Thursday, January 26, 2012

Necessity being

In my brief tenure as an advisor on transport to a shadow cabinet minister, I argued strongly that we should not only be looking at transport provision, but at demand reduction.

Specifically, I argued, many people could work from home, if not all the time, than for a few days a week or month. If we could get on average the office population of central London working one day a week without travelling to work, we would get a 20 percent reduction in transport demand for that cohort – a prize worth having.

Needless to say, no one listens - until now, when necessity becomes the mother of invention.
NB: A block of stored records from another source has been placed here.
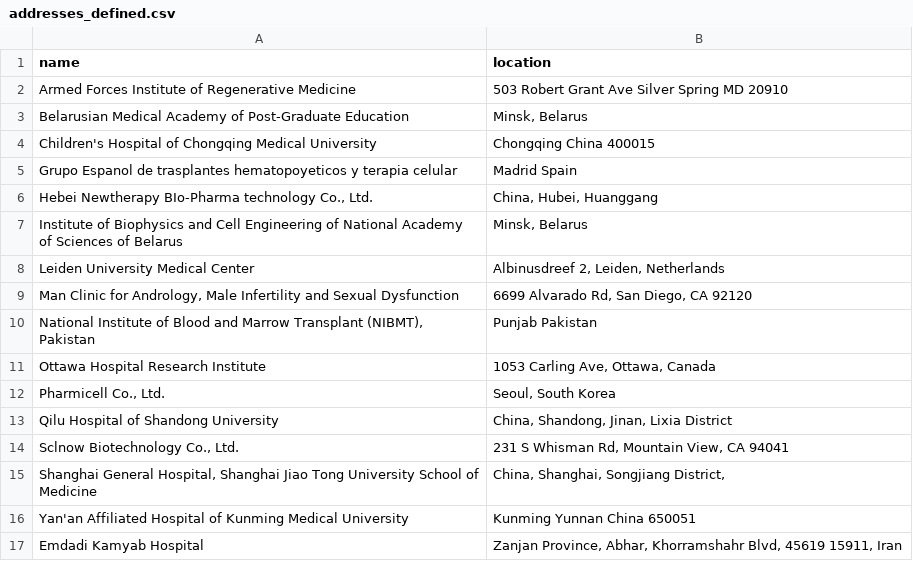
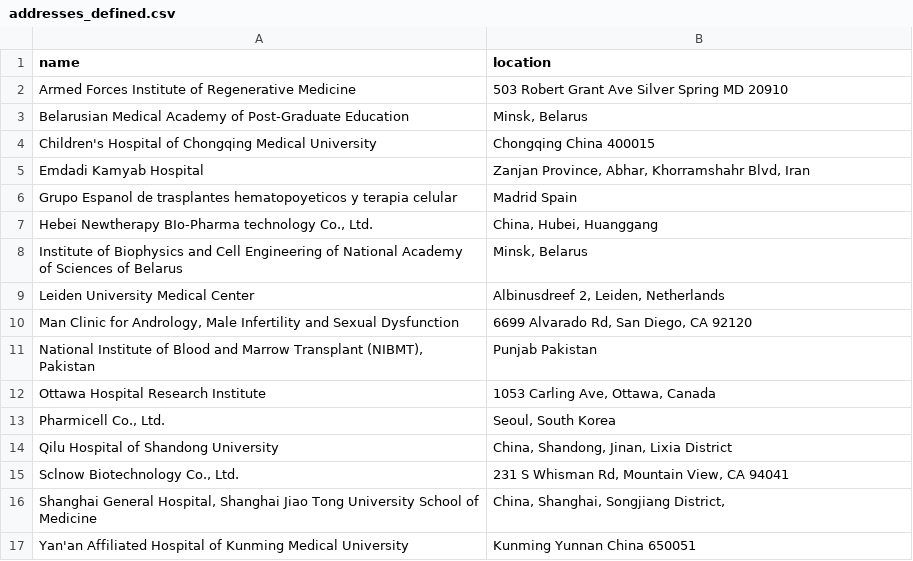
Before and after one commit to jesnyder/scraped_guts, a CSV file: admin/addresses_defined.csv, drawn as a sheet; removed rows and columns are numbered as before the commit, all else as after; the diff names each change by its address in the sheet, - before the commit and + after, or states it on an @@ line.

```diff
--- a/admin/addresses_defined.csv
+++ b/admin/addresses_defined.csv
+row 5: Emdadi Kamyab Hospital | Zanjan Province, Abhar, Khorramshahr Blvd, Iran
-row 17: Emdadi Kamyab Hospital | Zanjan Province, Abhar, Khorramshahr Blvd, 45619 15911, Iran
```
During the Ghastly Games and the Paralympics, staff across Whitehall and the public sector will be ordered not to commute to work for up to seven weeks to prevent London's public transport network from becoming over-congested.

A series of unprecedented "planning exercises" have been scheduled to "check [whether] officials can work from home". From 6-9 February, thousands of civil servants have been told to work from home under "Operation Stepchange". They will be asked to check that teleconferencing facilities are operational and that remote computer networks work.
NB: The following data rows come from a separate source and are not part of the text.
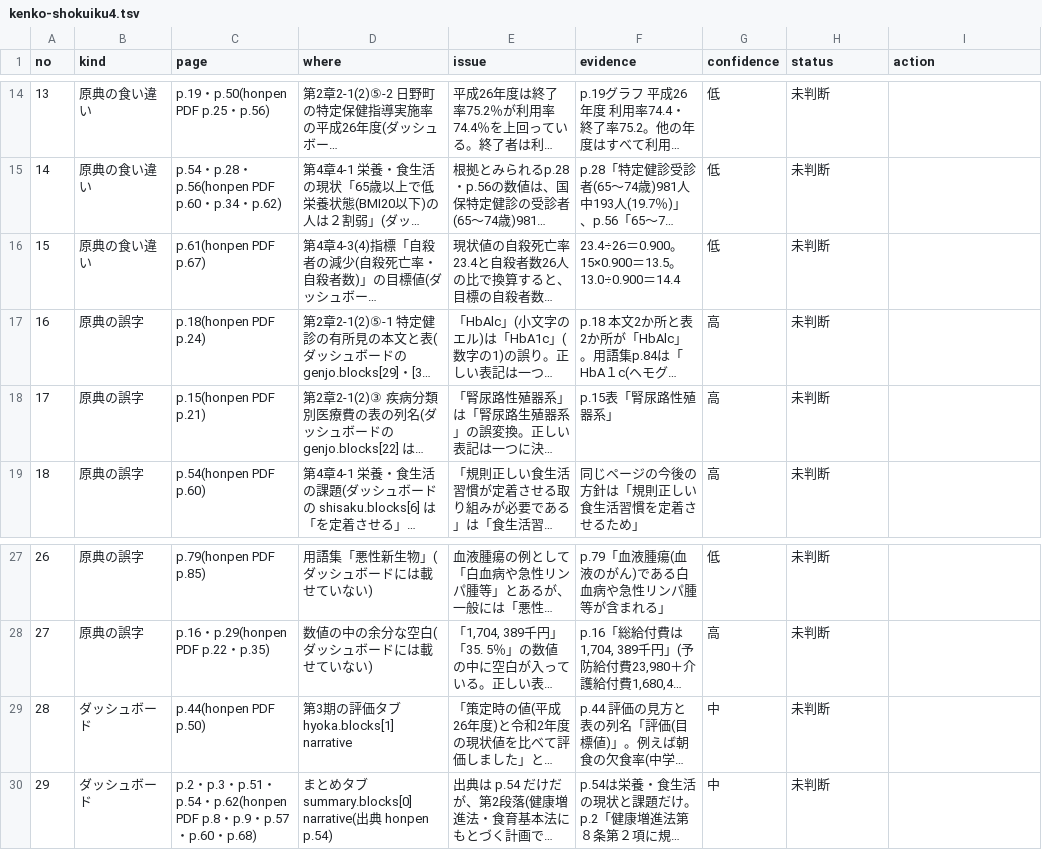
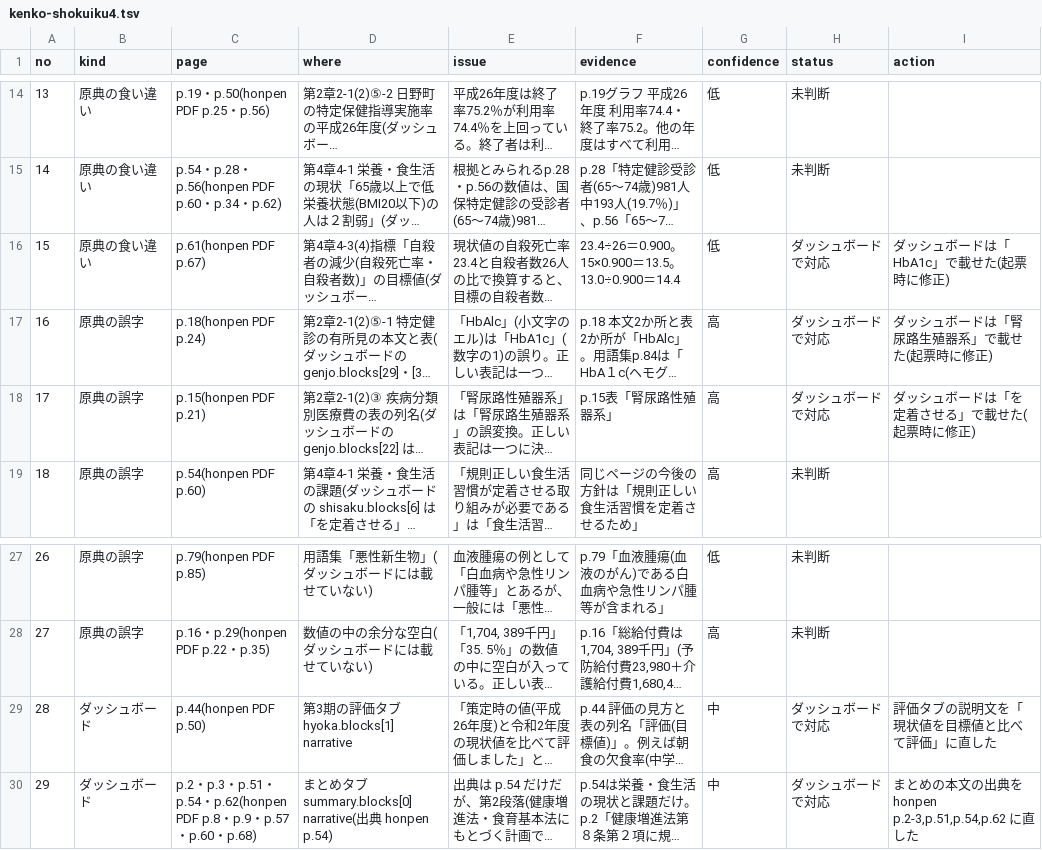
Before and after one commit to kken78/shiga-hino-plans, a TSV file: data/source_issues/kenko-shokuiku4.tsv, drawn as a sheet; only a part is shown, gaps mark what is left out; long unchanged cells end in …; the diff names each change by its address in the sheet, - before the commit and + after, or states it on an @@ line.

```diff
--- a/data/source_issues/kenko-shokuiku4.tsv
+++ b/data/source_issues/kenko-shokuiku4.tsv
-H16:H18 (status): 未判断
+H16:H18 (status): ダッシュボードで対応
-I16 (action): (empty)
+I16 (action): ダッシュボードは「HbA1c」で載せた(起票時に修正)
-I17 (action): (empty)
+I17 (action): ダッシュボードは「腎尿路生殖器系」で載せた(起票時に修正)
-I18 (action): (empty)
+I18 (action): ダッシュボードは「を定着させる」で載せた(起票時に修正)
-H29:H30 (status): 未判断
+H29:H30 (status): ダッシュボードで対応
-I29 (action): (empty)
+I29 (action): 評価タブの説明文を「現状値を目標値と比べて評価」に直した
-I30 (action): (empty)
+I30 (action): まとめの本文の出典を honpen p.2-3,p.51,p.54,p.62 に直した
```
Also changed, not shown: 2 other files.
And of course they can do it … just as I have been doing for the last 30 years. But it takes something like a potential gridlock to make it happen on a larger scale. The good thing is that we might get a legacy from the Games that might be worth having.